) parts maker will be a terrific stock. It has proved to be just the opposite since I pointed out its potential at $20 a share in June, 1999, (charts) and compounded the error a year later when I favored it over Visteon, Ford Motor's (F
) spun-off parts maker. Visteon (VC
) shares now idle near $14, about where they started; at $13, Delphi's seem to be stuck in reverse.
) has progressed on many fronts, notably by reducing its dependence on sales to former parent GM, which dropped to 68% of total revenue in 2001, from 78% in 1998. Its electronics have even made their way into the hyper-hyped Segway scooter. Yet Wall Street is impatient with Delphi's inability to generate much in the way of cash flow that is free of costs from a restructuring that seems only to go on and on.-- Coach. Before this maker of classy leather goods and fashion accessories went public in October, 2000, I was deeply skeptical. "Coach (COH

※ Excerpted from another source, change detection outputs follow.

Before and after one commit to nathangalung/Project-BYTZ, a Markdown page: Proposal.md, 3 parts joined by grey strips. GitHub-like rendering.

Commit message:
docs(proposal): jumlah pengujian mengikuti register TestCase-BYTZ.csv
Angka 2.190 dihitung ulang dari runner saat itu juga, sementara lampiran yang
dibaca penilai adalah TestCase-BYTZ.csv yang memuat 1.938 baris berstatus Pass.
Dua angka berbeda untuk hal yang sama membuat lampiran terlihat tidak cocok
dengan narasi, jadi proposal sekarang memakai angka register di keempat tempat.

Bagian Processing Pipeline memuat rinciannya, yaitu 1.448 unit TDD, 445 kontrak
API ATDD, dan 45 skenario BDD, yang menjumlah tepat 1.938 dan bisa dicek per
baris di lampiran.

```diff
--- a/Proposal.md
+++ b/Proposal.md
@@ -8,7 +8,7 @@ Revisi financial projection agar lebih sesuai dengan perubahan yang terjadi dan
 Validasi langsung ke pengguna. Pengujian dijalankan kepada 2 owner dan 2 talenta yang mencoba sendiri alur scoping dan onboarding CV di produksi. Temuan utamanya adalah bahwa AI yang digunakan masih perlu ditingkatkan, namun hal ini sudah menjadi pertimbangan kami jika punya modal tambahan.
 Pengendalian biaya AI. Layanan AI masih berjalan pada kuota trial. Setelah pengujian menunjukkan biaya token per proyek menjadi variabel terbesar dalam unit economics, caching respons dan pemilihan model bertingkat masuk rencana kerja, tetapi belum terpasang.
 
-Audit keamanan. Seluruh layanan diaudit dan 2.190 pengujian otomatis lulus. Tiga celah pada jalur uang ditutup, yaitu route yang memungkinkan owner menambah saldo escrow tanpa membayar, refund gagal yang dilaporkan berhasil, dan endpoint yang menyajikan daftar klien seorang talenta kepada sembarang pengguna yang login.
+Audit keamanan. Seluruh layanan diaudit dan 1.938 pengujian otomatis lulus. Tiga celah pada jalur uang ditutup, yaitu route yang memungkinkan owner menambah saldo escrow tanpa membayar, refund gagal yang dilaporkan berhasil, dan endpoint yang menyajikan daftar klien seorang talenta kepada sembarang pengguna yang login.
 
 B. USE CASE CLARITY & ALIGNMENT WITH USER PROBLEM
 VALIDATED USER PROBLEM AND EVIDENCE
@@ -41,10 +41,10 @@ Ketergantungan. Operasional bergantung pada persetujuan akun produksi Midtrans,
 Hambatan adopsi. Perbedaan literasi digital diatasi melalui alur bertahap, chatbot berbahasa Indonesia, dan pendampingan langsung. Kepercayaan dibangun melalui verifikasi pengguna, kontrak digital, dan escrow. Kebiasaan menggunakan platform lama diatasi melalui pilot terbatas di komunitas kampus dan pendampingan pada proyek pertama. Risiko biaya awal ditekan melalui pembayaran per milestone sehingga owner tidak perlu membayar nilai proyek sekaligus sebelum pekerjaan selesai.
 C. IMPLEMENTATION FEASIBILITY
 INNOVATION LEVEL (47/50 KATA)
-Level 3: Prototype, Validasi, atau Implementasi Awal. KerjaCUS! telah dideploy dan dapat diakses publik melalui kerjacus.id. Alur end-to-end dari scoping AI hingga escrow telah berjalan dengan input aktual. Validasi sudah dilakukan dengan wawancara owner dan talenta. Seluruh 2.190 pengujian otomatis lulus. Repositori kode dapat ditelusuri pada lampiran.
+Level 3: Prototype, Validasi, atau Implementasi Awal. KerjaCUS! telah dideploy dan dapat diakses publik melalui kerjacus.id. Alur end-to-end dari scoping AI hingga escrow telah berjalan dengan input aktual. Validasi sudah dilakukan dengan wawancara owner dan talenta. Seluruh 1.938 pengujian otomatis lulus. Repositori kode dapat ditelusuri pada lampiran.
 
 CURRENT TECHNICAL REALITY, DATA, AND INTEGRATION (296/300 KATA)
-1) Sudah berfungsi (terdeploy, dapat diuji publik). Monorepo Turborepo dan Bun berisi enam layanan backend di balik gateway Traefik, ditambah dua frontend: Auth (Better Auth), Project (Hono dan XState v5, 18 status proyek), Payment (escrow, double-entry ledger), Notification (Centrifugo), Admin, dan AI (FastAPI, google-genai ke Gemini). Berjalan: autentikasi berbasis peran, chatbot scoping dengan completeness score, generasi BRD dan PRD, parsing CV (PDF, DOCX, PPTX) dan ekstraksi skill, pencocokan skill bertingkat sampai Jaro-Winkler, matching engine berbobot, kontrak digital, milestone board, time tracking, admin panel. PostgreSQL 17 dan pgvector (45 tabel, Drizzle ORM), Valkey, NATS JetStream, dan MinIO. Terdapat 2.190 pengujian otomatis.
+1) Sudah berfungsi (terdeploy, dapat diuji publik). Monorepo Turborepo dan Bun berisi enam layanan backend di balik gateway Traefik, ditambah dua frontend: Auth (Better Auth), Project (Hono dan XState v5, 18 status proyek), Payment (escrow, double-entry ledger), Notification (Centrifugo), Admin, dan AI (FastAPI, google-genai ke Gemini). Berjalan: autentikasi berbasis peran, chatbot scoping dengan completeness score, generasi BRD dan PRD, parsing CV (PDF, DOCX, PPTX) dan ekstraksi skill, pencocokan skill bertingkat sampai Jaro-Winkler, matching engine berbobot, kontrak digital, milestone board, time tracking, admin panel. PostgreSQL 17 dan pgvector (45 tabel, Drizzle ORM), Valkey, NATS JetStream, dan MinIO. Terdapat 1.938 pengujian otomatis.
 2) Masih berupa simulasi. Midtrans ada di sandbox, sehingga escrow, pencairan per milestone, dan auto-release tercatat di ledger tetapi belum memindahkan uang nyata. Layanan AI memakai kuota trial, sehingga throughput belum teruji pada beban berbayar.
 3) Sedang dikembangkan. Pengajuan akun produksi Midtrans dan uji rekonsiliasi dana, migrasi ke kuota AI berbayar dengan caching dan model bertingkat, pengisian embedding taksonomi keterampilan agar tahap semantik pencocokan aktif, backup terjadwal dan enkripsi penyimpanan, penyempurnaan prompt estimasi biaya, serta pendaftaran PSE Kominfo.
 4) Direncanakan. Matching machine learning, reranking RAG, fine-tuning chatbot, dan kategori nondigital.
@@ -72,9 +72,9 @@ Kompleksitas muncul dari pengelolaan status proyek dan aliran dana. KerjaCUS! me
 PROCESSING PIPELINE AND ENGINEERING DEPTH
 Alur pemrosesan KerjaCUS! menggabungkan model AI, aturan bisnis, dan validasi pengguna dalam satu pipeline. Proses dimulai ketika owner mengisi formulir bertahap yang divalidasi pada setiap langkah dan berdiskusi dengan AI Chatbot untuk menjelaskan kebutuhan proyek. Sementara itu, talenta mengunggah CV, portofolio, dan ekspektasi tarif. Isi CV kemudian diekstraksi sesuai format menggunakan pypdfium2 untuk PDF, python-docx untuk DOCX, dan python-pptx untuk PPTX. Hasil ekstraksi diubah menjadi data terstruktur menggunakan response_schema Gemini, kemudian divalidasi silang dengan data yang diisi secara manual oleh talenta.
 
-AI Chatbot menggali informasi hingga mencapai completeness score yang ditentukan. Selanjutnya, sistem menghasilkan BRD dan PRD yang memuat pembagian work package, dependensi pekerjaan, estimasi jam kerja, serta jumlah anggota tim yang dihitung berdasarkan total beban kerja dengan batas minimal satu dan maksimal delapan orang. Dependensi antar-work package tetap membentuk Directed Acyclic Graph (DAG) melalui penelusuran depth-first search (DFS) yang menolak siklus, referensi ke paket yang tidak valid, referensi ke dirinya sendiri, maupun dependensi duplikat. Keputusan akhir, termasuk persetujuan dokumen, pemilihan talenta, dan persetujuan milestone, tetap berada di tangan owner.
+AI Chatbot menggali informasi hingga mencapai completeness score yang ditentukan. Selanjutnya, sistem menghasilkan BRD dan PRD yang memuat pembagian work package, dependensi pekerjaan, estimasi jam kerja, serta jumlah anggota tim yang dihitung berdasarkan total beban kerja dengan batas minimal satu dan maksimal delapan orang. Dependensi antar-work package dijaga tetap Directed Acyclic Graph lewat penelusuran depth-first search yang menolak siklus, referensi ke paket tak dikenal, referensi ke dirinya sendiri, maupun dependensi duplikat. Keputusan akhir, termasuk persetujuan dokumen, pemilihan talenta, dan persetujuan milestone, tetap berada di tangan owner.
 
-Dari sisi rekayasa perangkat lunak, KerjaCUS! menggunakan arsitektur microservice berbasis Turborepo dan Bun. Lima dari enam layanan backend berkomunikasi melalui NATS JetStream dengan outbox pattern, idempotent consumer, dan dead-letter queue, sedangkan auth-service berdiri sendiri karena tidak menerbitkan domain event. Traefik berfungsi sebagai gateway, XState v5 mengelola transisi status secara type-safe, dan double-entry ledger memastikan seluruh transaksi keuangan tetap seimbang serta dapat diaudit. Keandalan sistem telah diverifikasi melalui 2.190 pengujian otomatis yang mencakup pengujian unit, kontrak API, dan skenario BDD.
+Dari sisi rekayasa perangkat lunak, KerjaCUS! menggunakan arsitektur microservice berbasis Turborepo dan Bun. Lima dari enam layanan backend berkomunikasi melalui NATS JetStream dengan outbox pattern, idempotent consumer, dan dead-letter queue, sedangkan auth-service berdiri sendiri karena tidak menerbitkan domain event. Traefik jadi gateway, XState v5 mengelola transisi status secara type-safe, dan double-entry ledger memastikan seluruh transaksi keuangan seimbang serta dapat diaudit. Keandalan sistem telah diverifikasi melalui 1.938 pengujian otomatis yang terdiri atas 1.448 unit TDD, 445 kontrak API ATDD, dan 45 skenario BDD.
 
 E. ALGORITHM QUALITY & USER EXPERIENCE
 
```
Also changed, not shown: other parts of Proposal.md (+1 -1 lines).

) is fully priced," I warned. "Bargain hunters must wait." Boy, was that wrong. Coach sold its first shares at $16, and that has proved to be the low. Coach peaked at $42.75 and has been trading lately near $35.
Coach has handily managed the two challenges--profit growth and debt service--that I focused on. First, despite sharp competition, it boosted sales by 12% and profits by 66% in the fiscal year ended June 30. Margins widened dramatically as Coach added new product lines and sold more abroad, particularly in Japan. Cash flow in the fiscal year surged 46%, which enabled Coach to pay off much of its debt while opening new stores and remodeling old ones. Even in this weak economy, CEO Lew Frankfort sees no reason why Coach won't keep growing its number of stores and profits. "Holiday season sales are strong," he told me. "Investors will be pleased."-- Rockland Small Cap Growth. In the fall of 2000, after years of laggardly performance, small-cap stocks were outpacing large caps. I figured that momentum would continue at least through 2001. On that much, I was right. Yet I misjudged the risk in one of the two small-cap mutual funds I pointed readers toward. Rockland Small Cap Growth Fund lost 39% in the 14 months ended Nov. 30, while the average comparable fund lost 27%.
Manager Dick Gould trades his portfolio furiously, a strategy that worked great in the fund's first four years. But in the past year, it seemed only to hurt. Gould said he was fooled by market bounces. The bearish trend led to "an awful lot of fake [upside] breakouts," he told me. "It's easy to get whipped around if you're not careful, and I think we got whipped around."-- Krispy Kreme Doughnuts. "Anyone paying $20.75 a share [adjusted for splits] for a stake in Krispy Kreme (KKD
) will have only an insanity plea based on the Twinkie defense to rely on after it plunges," I wrote in October, 2000. Oh, do those words make me queasy today. By June, the stock had split twice, doubling in value; it's still near $40, up 92% since my column.
My mistakes? I did not count on the company beating analysts' earnings estimates by a penny each quarter as it kept expanding (latest outpost: Canada). I also underestimated investors' steady devotion to a stock that trades at multiples above its rate of earnings growth. Krispy Kreme shares command 65 times the Street's estimate of profit in the fiscal year ending January, 2003. Meantime, the Street sees profit growing just 38%. Go figure, I might say, but the figures would show only that I was wrong on the stock.
Now that I've had my serving of crow for the year, I'm ready for a dessert of humble pie. No, wait--better make that a Twinkie. By Robert Barker